Unknown Man Killed By Train Is At Somerset Undertaking Company's Office.  A man about 60 years of age is at the morgue of the Somerset Undertaking Company unidentified.  He died at the Somerset Sanitarium last week as a result of a train accident and up to this time his identify is not known.  He was hit by a freight train near Oneida, Tenn., and the crew brought him to Somerset.  He lived about two days but never regained consciousness.  The railroad company has made an effort to locate some of his people but without success.  The Somerset Undertaking Company is also trying to find out something about him.  There was nothing about his person that would help to solve the problem.  He wore an 18-K gold band ring but there were no initials in it.  There are no marks of identification on him.  If the body is not soon claimed it will be buried in the City Cemetery by the city and county.

Old Subscriber.  Mr. J.M. Daffron of Bronston was in the Journal office Tuesday and renewed his subscription for the 16th time.  Mr. Daffron is one of the Journal's best friends and he says that he would not think of doing without the paper.  The Journal appreciates such good friends as Mr. Daffron.

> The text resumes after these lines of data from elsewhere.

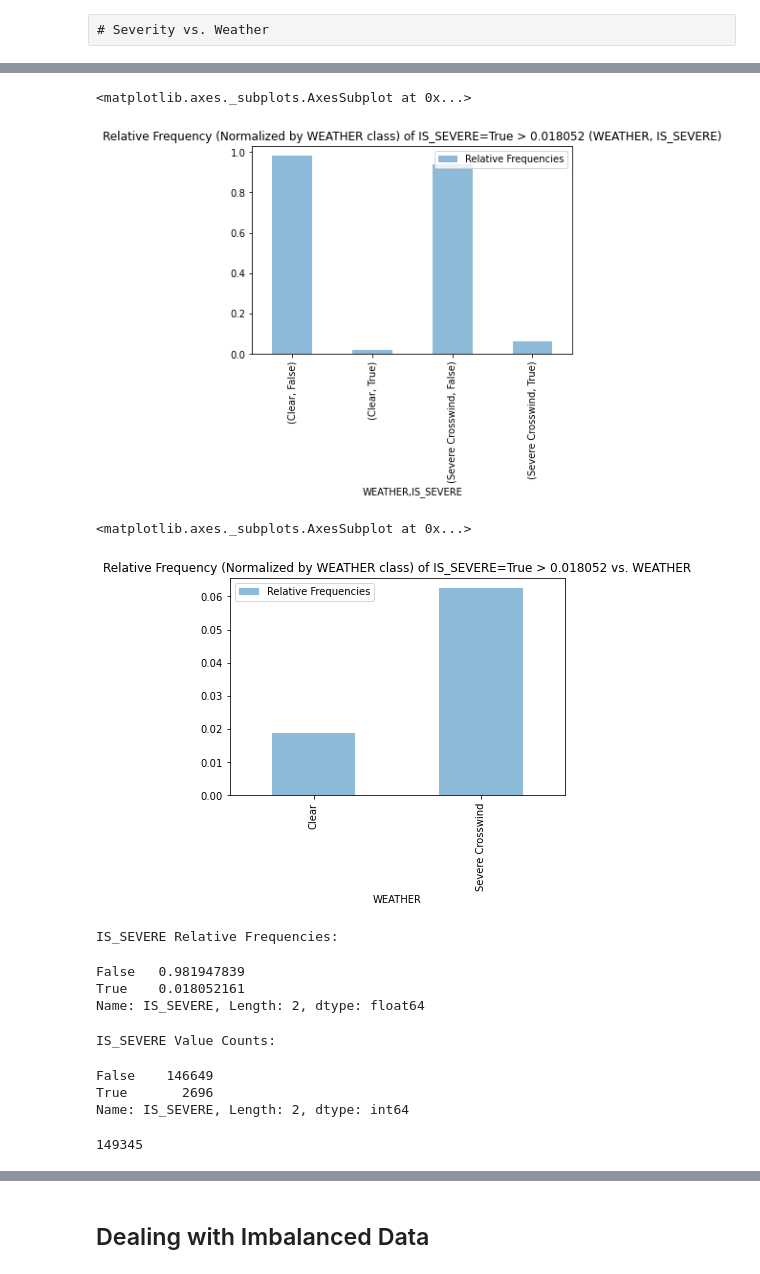
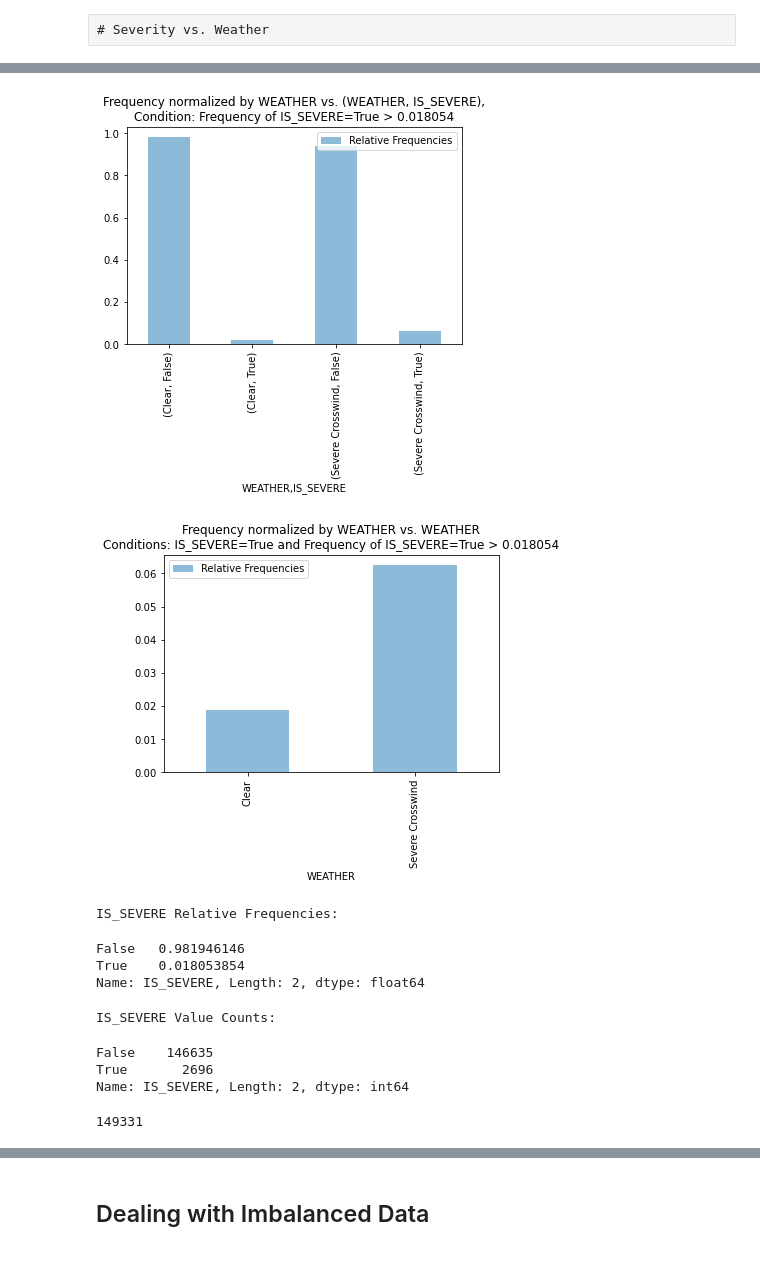
Before and after one commit to cbates79/Coursera_Capstone, a Jupyter notebook: Predicting Motor Vehicle Accident Severity in Seattle, Washington by Oversampling Minority Classes to Achieve Balanced Training Data.ipynb, the cells around one changed output, grey strips where cells are left out. Saved outputs shown, nothing was run; the diff lists cells and outputs as text; code cells hidden in the pictures.

Commit message:
successfully ran notebook with parameters: number_of_folds = 5, test_size_ratio = .2, sampling_ratio = 1; notebook runtime = 879.8693460689974 seconds; added bar graphs for certain to written report

```diff
--- a/Predicting Motor Vehicle Accident Severity in Seattle, Washington by Oversampling Minority Classes to Achieve Balanced Training Data.ipynb
+++ b/Predicting Motor Vehicle Accident Severity in Seattle, Washington by Oversampling Minority Classes to Achieve Balanced Training Data.ipynb
@@ -235,7 +235,10 @@ df_unknowns_converted_to_nan.replace(to_replace=\
     {"ST_COLCODE": "0",\
      "WEATHER": "Other",\
      "ROADCOND": "Other",\
-     "LIGHTCOND": "Other",}, value=np.nan, inplace=True, limit=None, regex=False, method='pad')
+     "LIGHTCOND": "Other"}, value=np.nan, inplace=True, limit=None, regex=False, method='pad')
+
+df_unknowns_converted_to_nan.replace(to_replace=\
+    {"LIGHTCOND": "Dark - Unknown Lighting"}, value=np.nan, inplace=True, limit=None, regex=False, method='pad')
 # %%
 print_elapsed_time(notebook_start_time)
 # %% [output]
@@ -284,6 +287,7 @@ list_of_columns_to_drop = ["ADDRTYPE",\
                            "EXCEPTRSNDESC",\
                            "SEVERITYDESC",\
                            "PERSONCOUNT",\
+                           "VEHCOUNT",\
                            "INJURIES",\
                            "SERIOUSINJURIES",\
                            "FATALITIES",\
@@ -501,17 +592,17 @@ df_frequencies_by_weather.plot.bar(alpha=.5)
 # %%
-df_frequencies_by_weather[df_frequencies_by_weather.xs(True, level=1, axis=0) > severity_frequency_cutoff].dropna().plot.bar(alpha=.5,\
-    title='Relative Frequency (Normalized by WEATHER class) of IS_SEVERE=True > %f (WEATHER, IS_SEVERE)' % (severity_frequency_cutoff))
+ax = df_frequencies_by_weather[df_frequencies_by_weather.xs(True, level=1, axis=0) > severity_frequency_cutoff].dropna().plot.bar(alpha=.5,\
+    title='Frequency normalized by WEATHER vs. (WEATHER, IS_SEVERE),\nCondition: Frequency of IS_SEVERE=True > %f' %
+    (severity_frequency_cutoff))
 # %% [output]
-<matplotlib.axes._subplots.AxesSubplot at 0x...>
-[figure, old version]
+[figure, new version]
 # %%
-df_frequencies_by_weather[df_frequencies_by_weather.xs(True, level=1, axis=0) > severity_frequency_cutoff].dropna().xs(\
-    True, level=1, axis=0).plot.bar(alpha=.5,\
-                                    title='Relative Frequency (Normalized by WEATHER class) of IS_SEVERE=True > %f vs. WEATHER'%\
-                                    (severity_frequency_cutoff))
+ax = df_frequencies_by_weather[\
+    df_frequencies_by_weather.xs(True, level=1, axis=0) > severity_frequency_cutoff]\
+    .dropna().xs(True, level=1, axis=0).plot.bar(alpha=.5,\
+    title='Frequency normalized by WEATHER vs. WEATHER\nConditions: IS_SEVERE=True and Frequency of IS_SEVERE=True > %f' %\
+    (severity_frequency_cutoff))
 # %% [output]
-<matplotlib.axes._subplots.AxesSubplot at 0x...>
-[figure, old version]
+[figure, new version]
 # %%
 # Severity vs. Road Conditions
 # %%
@@ -519,21 +610,21 @@ print('IS_SEVERE Relative Frequencies:\n')
 df_categorical['IS_SEVERE'].value_counts(normalize=True, dropna=False)
 # %% [output]
 IS_SEVERE Relative Frequencies:
-False   0.981947839
-True    0.018052161
+False   0.981946146
+True    0.018053854
 Name: IS_SEVERE, Length: 2, dtype: float64
 # %%
 print('IS_SEVERE Value Counts:\n')
 df_categorical['IS_SEVERE'].value_counts(normalize=False, dropna=False)
 # %% [output]
 IS_SEVERE Value Counts:
-False    146649
+False    146635
 True       2696
 Name: IS_SEVERE, Length: 2, dtype: int64
 # %%
 len(df_categorical)
 # %% [output]
-149345
+149331
 # %%
 # For each class of ROADCOND, get the relative frequencies for IS_SEVERE, i.e.
 # for each ROADCOND group, compute the number of rows with IS_SEVERE=True divided by the size of the this ROADCOND group.
```
Also changed, not shown: parts of 84 cells of this notebook.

Pulaskian Dies In Louisville.  Was Prominent Business Man of Falls City.  News has been received here on the death of Christian J. Sievers, of Louisville, Ky., which occurred on December 28th at his home at 829 First St.  Mr. Sievers was 87 years of age.  He was born in Germany and came to this country in 1849 and settled at Old Harrison, in the western part of Pulaski County, and formed a partnership with W.H. Logan.  He was a deputy clerk under E.D. Porch for 16 years.  He moved from Pulaski County to Louisville in 1878 and formed a partnership with William Harvey and J.B. Girdler which was later succeeded by the firm of C.J. Sievers & Co., wholesale hardware.  Mr. Sievers was one of the most prominent business men in Louisville.  He was a member of Sievers Lodge 491, F. & A.M., having always kept his membership there.  He is survived by his widow, who was Lucy J. Barker, three sons, L.B. Sievers, of this county, Dr. R.E. Sievers, of Bordentown, N.J., W.B. Sievers of Brooklyn, N.Y., and four daughters, Mrs. Ada K. Holmes, Mrs. E.S. Nunnelly and Miss Retta Sievers of Louisville, and Mrs. T. Hendron of Birmingham, Ala.  Mr. Sievers was the oldest member of the Fourth St. Methodist Church, having joined in 1874.  He was buried in Cave Hill Cemetery Wednesday, December 29th.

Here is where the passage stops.